§ **What the task asks**: Each entry below is to be returned exactly, with any pictures left out.

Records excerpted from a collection
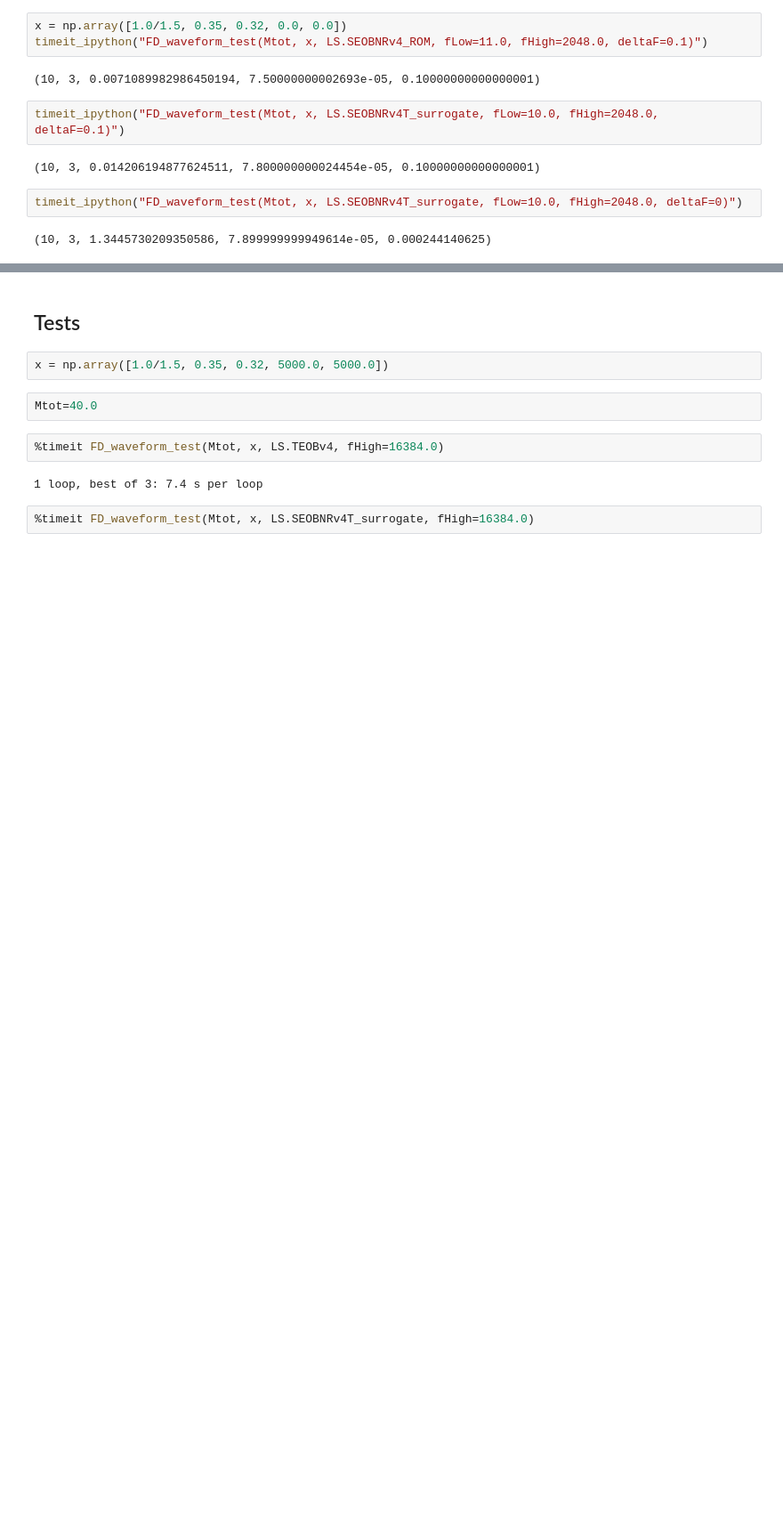
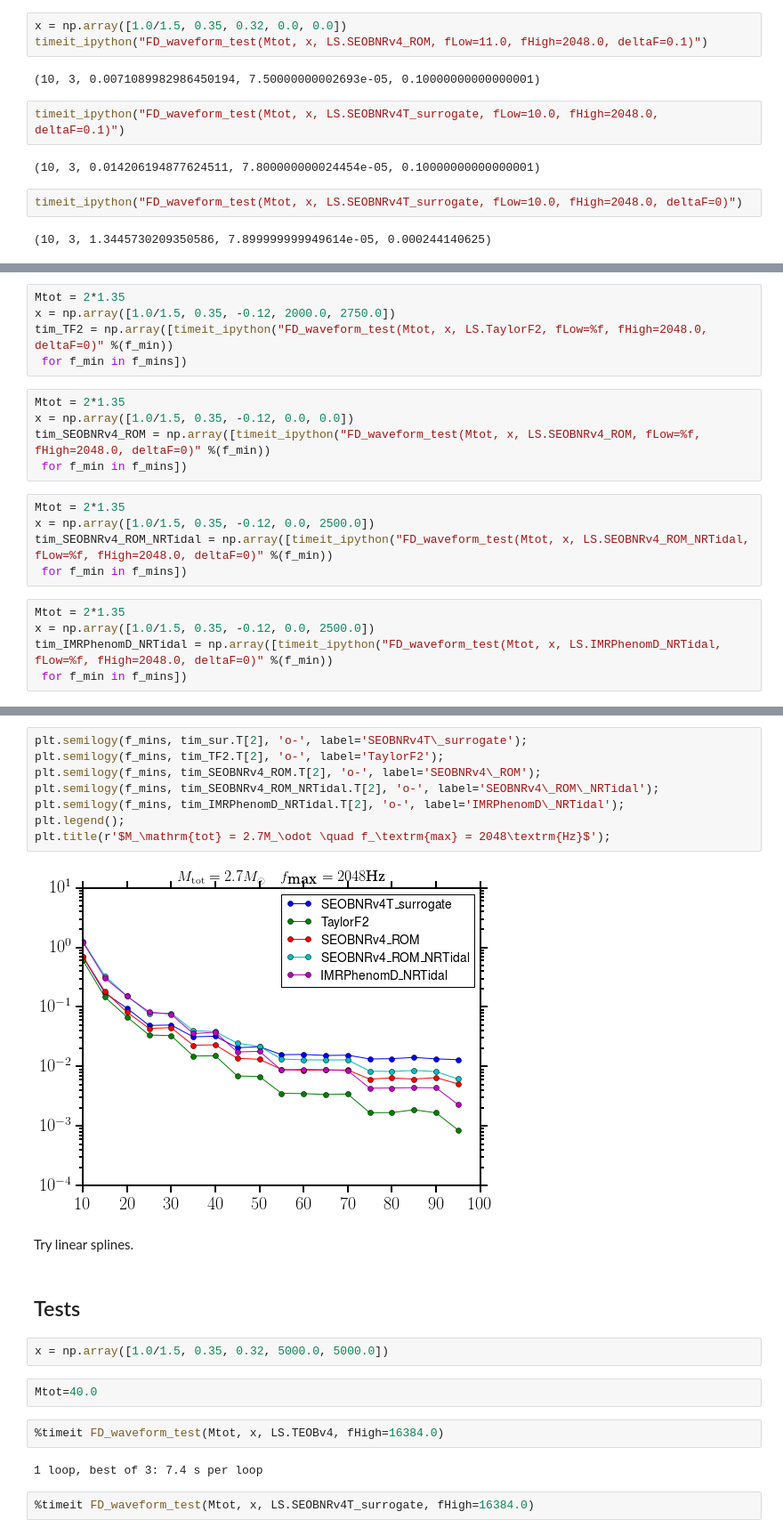
Before and after one commit to benjaminlackey/gpsurrogate, a Jupyter notebook: src/TEOB-LAL-implementation/LalsuiteSurrogate_MP.ipynb, the cells around one changed output, grey strips where cells are left out. Shown at 89% size. Cells and saved outputs as stored; diff of their text form; blank space fills up the shorter version.

```diff
--- a/src/TEOB-LAL-implementation/LalsuiteSurrogate_MP.ipynb
+++ b/src/TEOB-LAL-implementation/LalsuiteSurrogate_MP.ipynb
@@ -2303,0 +2323,20 @@ timeit_ipython("FD_waveform_test(Mtot, x, LS.SEOBNRv4T_surrogate, fLow=10.0, fHi
+# %%
+Mtot = 2*1.35
+x = np.array([1.0/1.5, 0.35, -0.12, 2000.0, 2750.0])
+tim_TF2 = np.array([timeit_ipython("FD_waveform_test(Mtot, x, LS.TaylorF2, fLow=%f, fHigh=2048.0, deltaF=0)" %(f_min))
+ for f_min in f_mins])
+# %%
+Mtot = 2*1.35
+x = np.array([1.0/1.5, 0.35, -0.12, 0.0, 0.0])
+tim_SEOBNRv4_ROM = np.array([timeit_ipython("FD_waveform_test(Mtot, x, LS.SEOBNRv4_ROM, fLow=%f, fHigh=2048.0, deltaF=0)" %(f_min))
+ for f_min in f_mins])
+# %%
+Mtot = 2*1.35
+x = np.array([1.0/1.5, 0.35, -0.12, 0.0, 2500.0])
+tim_SEOBNRv4_ROM_NRTidal = np.array([timeit_ipython("FD_waveform_test(Mtot, x, LS.SEOBNRv4_ROM_NRTidal, fLow=%f, fHigh=2048.0, deltaF=0)" %(f_min))
+ for f_min in f_mins])
+# %%
+Mtot = 2*1.35
+x = np.array([1.0/1.5, 0.35, -0.12, 0.0, 2500.0])
+tim_IMRPhenomD_NRTidal = np.array([timeit_ipython("FD_waveform_test(Mtot, x, LS.IMRPhenomD_NRTidal, fLow=%f, fHigh=2048.0, deltaF=0)" %(f_min))
+ for f_min in f_mins])
@@ -2304,3 +2368,15 @@ timeit_ipython("FD_waveform_test(Mtot, x, LS.SEOBNRv4T_surrogate, fLow=10.0, fHi
+# %%
+plt.semilogy(f_mins, tim_sur.T[2], 'o-', label='SEOBNRv4T\_surrogate');
+plt.semilogy(f_mins, tim_TF2.T[2], 'o-', label='TaylorF2');
+plt.semilogy(f_mins, tim_SEOBNRv4_ROM.T[2], 'o-', label='SEOBNRv4\_ROM');
+plt.semilogy(f_mins, tim_SEOBNRv4_ROM_NRTidal.T[2], 'o-', label='SEOBNRv4\_ROM\_NRTidal');
+plt.semilogy(f_mins, tim_IMRPhenomD_NRTidal.T[2], 'o-', label='IMRPhenomD\_NRTidal');
+plt.legend();
+plt.title(r'$M_\mathrm{tot} = 2.7M_\odot \quad f_\textrm{max} = 2048\textrm{Hz}$');
+# %% [output]
+[figure, added]
+# %% [markdown]
+Try linear splines.
 # %% [markdown]
 ## Tests
 # %%
```
Also changed, not shown: parts of 14 cells of this notebook.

§ **Output for this task**:
Before and after one commit to benjaminlackey/gpsurrogate, a Jupyter notebook: src/TEOB-LAL-implementation/LalsuiteSurrogate_MP.ipynb, the cells around one changed output, grey strips where cells are left out. Shown at 89% size. Cells and saved outputs as stored; diff of their text form; blank space fills up the shorter version.

```diff
--- a/src/TEOB-LAL-implementation/LalsuiteSurrogate_MP.ipynb
+++ b/src/TEOB-LAL-implementation/LalsuiteSurrogate_MP.ipynb
@@ -2303,0 +2323,20 @@ timeit_ipython("FD_waveform_test(Mtot, x, LS.SEOBNRv4T_surrogate, fLow=10.0, fHi
+# %%
+Mtot = 2*1.35
+x = np.array([1.0/1.5, 0.35, -0.12, 2000.0, 2750.0])
+tim_TF2 = np.array([timeit_ipython("FD_waveform_test(Mtot, x, LS.TaylorF2, fLow=%f, fHigh=2048.0, deltaF=0)" %(f_min))
+ for f_min in f_mins])
+# %%
+Mtot = 2*1.35
+x = np.array([1.0/1.5, 0.35, -0.12, 0.0, 0.0])
+tim_SEOBNRv4_ROM = np.array([timeit_ipython("FD_waveform_test(Mtot, x, LS.SEOBNRv4_ROM, fLow=%f, fHigh=2048.0, deltaF=0)" %(f_min))
+ for f_min in f_mins])
+# %%
+Mtot = 2*1.35
+x = np.array([1.0/1.5, 0.35, -0.12, 0.0, 2500.0])
+tim_SEOBNRv4_ROM_NRTidal = np.array([timeit_ipython("FD_waveform_test(Mtot, x, LS.SEOBNRv4_ROM_NRTidal, fLow=%f, fHigh=2048.0, deltaF=0)" %(f_min))
+ for f_min in f_mins])
+# %%
+Mtot = 2*1.35
+x = np.array([1.0/1.5, 0.35, -0.12, 0.0, 2500.0])
+tim_IMRPhenomD_NRTidal = np.array([timeit_ipython("FD_waveform_test(Mtot, x, LS.IMRPhenomD_NRTidal, fLow=%f, fHigh=2048.0, deltaF=0)" %(f_min))
+ for f_min in f_mins])
@@ -2304,3 +2368,15 @@ timeit_ipython("FD_waveform_test(Mtot, x, LS.SEOBNRv4T_surrogate, fLow=10.0, fHi
+# %%
+plt.semilogy(f_mins, tim_sur.T[2], 'o-', label='SEOBNRv4T\_surrogate');
+plt.semilogy(f_mins, tim_TF2.T[2], 'o-', label='TaylorF2');
+plt.semilogy(f_mins, tim_SEOBNRv4_ROM.T[2], 'o-', label='SEOBNRv4\_ROM');
+plt.semilogy(f_mins, tim_SEOBNRv4_ROM_NRTidal.T[2], 'o-', label='SEOBNRv4\_ROM\_NRTidal');
+plt.semilogy(f_mins, tim_IMRPhenomD_NRTidal.T[2], 'o-', label='IMRPhenomD\_NRTidal');
+plt.legend();
+plt.title(r'$M_\mathrm{tot} = 2.7M_\odot \quad f_\textrm{max} = 2048\textrm{Hz}$');
+# %% [output]
+[figure, added]
+# %% [markdown]
+Try linear splines.
 # %% [markdown]
 ## Tests
 # %%
```
Also changed, not shown: parts of 14 cells of this notebook.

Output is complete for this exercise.